First it was parents installing GPSs to keep tabs on their teenagers' driving habits -- and plenty of people, especially teens, were indignant. Now it seems police in numerous jurisdictions have been using that technology to help them do their jobs as well. Recently, crafty crime fighters in Fairfax County and Alexandria put a GPS device on a suspected molester's van and tracked his movements, which eventually led to his arrest.
When I starting reading Ben Hubbard's Washington Post article
about the use of this tactic by law enforcement, it immediately raised my hackles. But then, as I read on I saw beyond what's on the surface. Not surprisingly, the police aren't too forthcoming about some of the specifics of using GPS to get criminals, but I do have to agree that in some ways it's like having a cop tailing a suspect. Only it's even more accurate and doesn't call for the manpower that following a suspect requires. That in turn saves taxpayer money.

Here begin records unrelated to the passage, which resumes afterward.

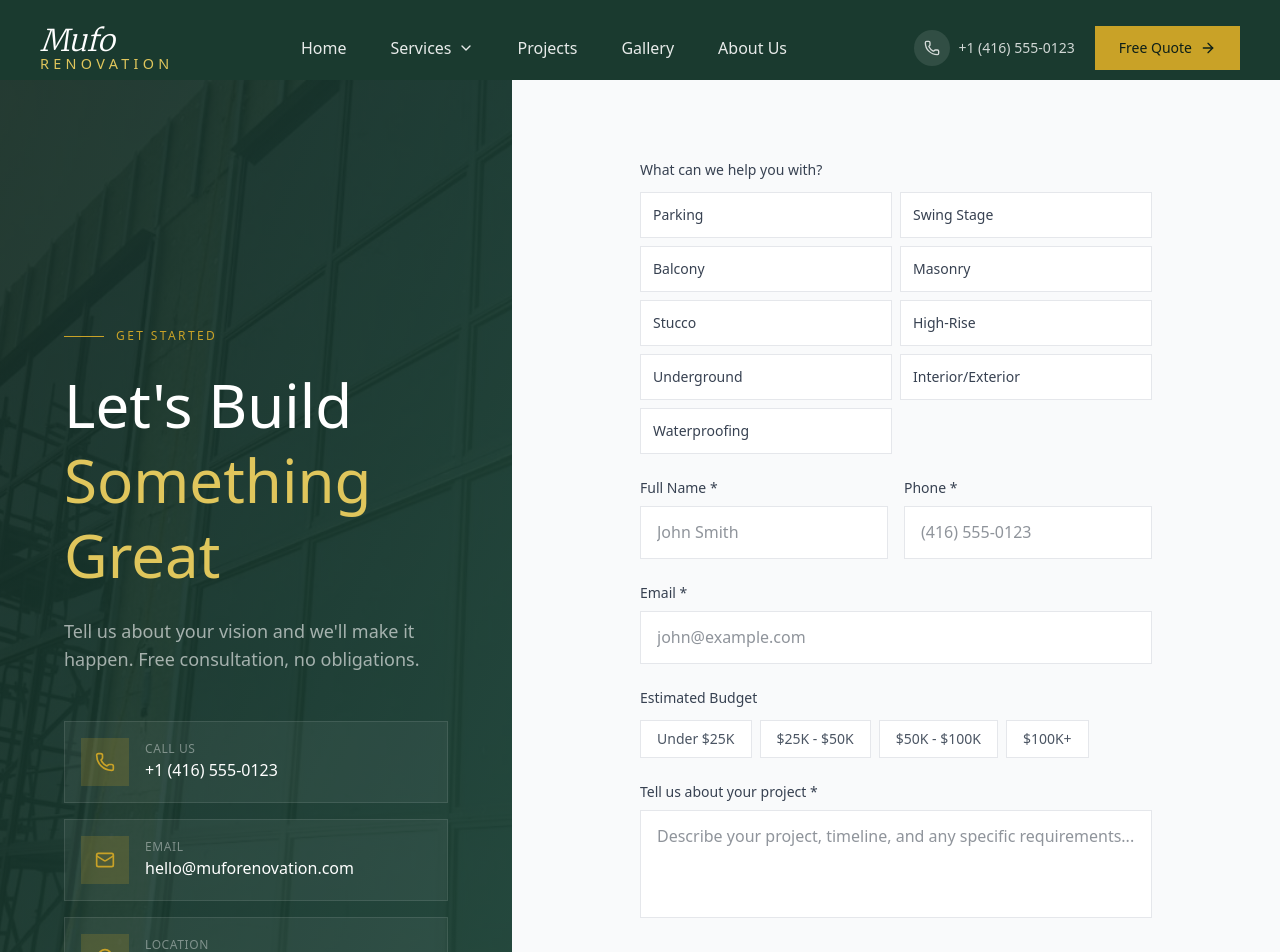
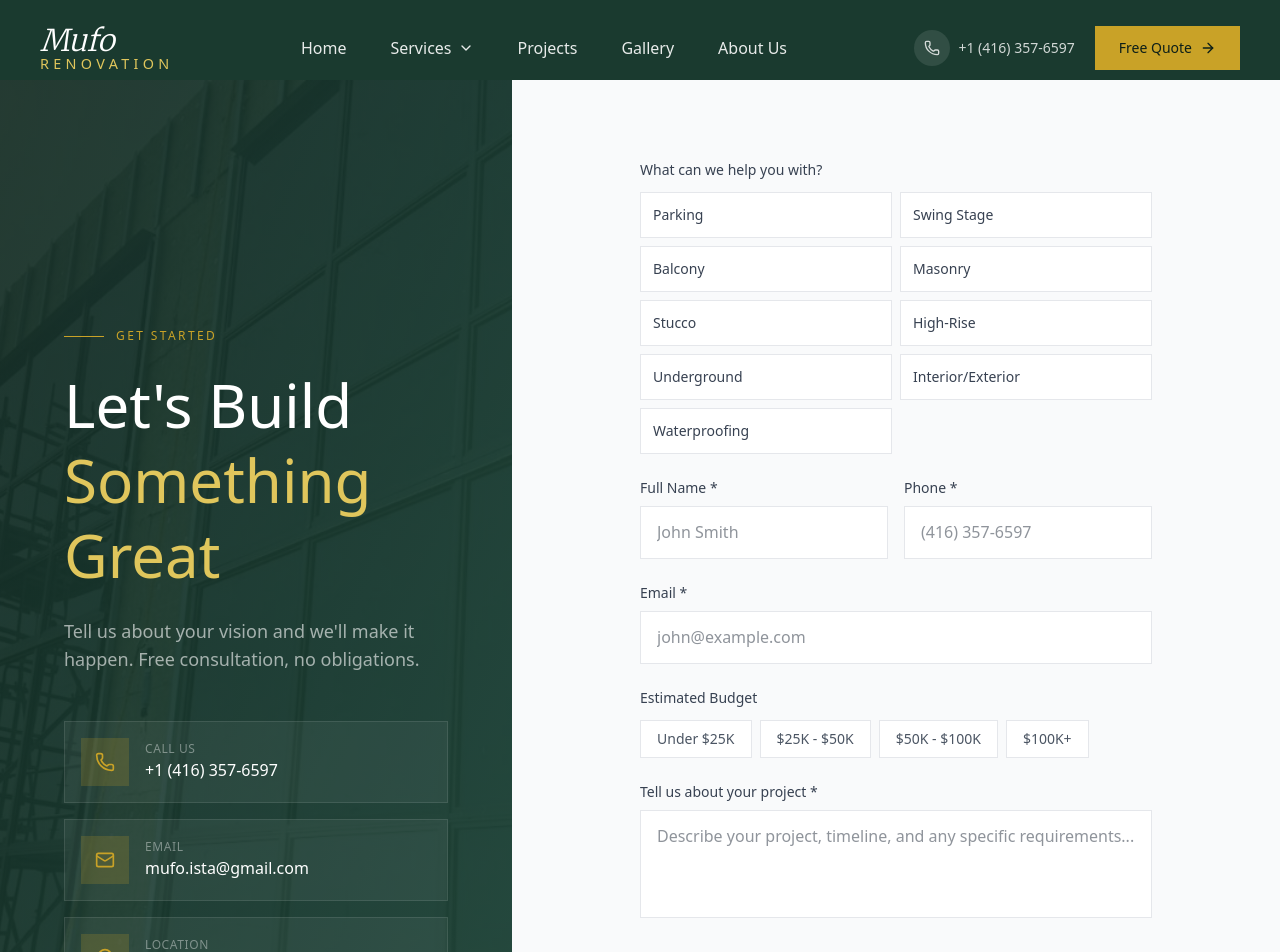
Before and after one commit to Mehriddin-bytes/Mufo, a Next.js app: page /contact in a window 1280 px wide. Shown: the top 952 px of the page. Built offline with nearby package versions, Linux system fonts and the light colour scheme.

Commit message:
update contact information and improve client satisfaction metric

```diff
--- a/app/contact/page.tsx
+++ b/app/contact/page.tsx
@@ -424,7 +424,7 @@ export default function ContactPage() {
                       value={formData.phone}
                       onChange={handleInputChange}
                       className="w-full px-4 py-3 bg-white border border-gray-200 focus:border-brand focus:ring-1 focus:ring-brand outline-none transition-colors"
-                      placeholder="(416) 555-0123"
+                      placeholder="(416) 357-6597"
                     />
                   </div>
                 </div>
--- a/app/services/page.tsx
+++ b/app/services/page.tsx
@@ -184,7 +184,7 @@ export default function ServicesPage() {
                   <ArrowRight className="w-5 h-5 group-hover:translate-x-1 transition-transform" />
                 </Link>
                 <a
-                  href="tel:+14165550123"
+                  href="tel:+14163576597"
                   className="inline-flex items-center justify-center gap-3 px-8 py-4 border border-gray-300 text-gray-700 font-medium hover:border-brand hover:text-brand transition-all"
                 >
                   Call Us Now
--- a/components/shared/RelatedServicesSection.tsx
+++ b/components/shared/RelatedServicesSection.tsx
@@ -59,7 +59,7 @@ export default function RelatedServicesSection({
               <Link
                 key={service.id}
                 href={`/services/${service.slug}`}
-                className="group bg-gray-50 p-5 hover:bg-brand transition-all duration-300"
+                className="group block bg-gray-50 p-5 hover:bg-brand transition-colors duration-300"
               >
                 <div className="flex items-center gap-3 mb-3">
                   <Icon className="w-5 h-5 text-brand group-hover:text-accent transition-colors duration-300" />
--- a/components/ui/StaggerAnimation.tsx
+++ b/components/ui/StaggerAnimation.tsx
@@ -88,7 +88,7 @@ export default function StaggerAnimation({
         <div
           key={index}
           className={cn(
-            'transition-all',
+            'transition-[opacity,transform]',
             isVisible ? styles.animate : styles.initial,
             childClassName
           )}
--- a/lib/data/siteData.ts
+++ b/lib/data/siteData.ts
@@ -10,8 +10,8 @@ export const siteConfig = {
 
   // Contact Information
   contact: {
-    phone: '+1 (416) 555-0123',
-    email: 'hello@muforenovation.com',
+    phone: '+1 (416) 357-6597',
+    email: 'mufo.ista@gmail.com',
     address: {
       street: '456 King Street West',
       city: 'Toronto',
@@ -885,7 +885,7 @@ export interface Stat {
 export const stats: Stat[] = [
   { id: '1', value: '12', suffix: '+', label: 'Years Experience' },
   { id: '2', value: '350', suffix: '+', label: 'Projects Completed' },
-  { id: '3', value: '98', suffix: '%', label: 'Client Satisfaction' },
+  { id: '3', value: '100', suffix: '%', label: 'Client Satisfaction' },
   { id: '4', value: '25', suffix: '+', label: 'Expert Craftsmen' },
 ];
 
```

I think that, like it or not, American residents are going to have to accept that we're pretty much under constant surveillance. Security cameras not only at banks and retail stores, hotels, office buildings, elevators, parking garages, schools, gas stations, convenience stores and street intersections and toll booths are now commonplace and can easily be called upon if needed in an investigation. While those cameras have their focus on an entire swath of our population, they can nevertheless be used to pinpoint just one individual if need be. GPS on one person's car seems so much more invasive, but is it really?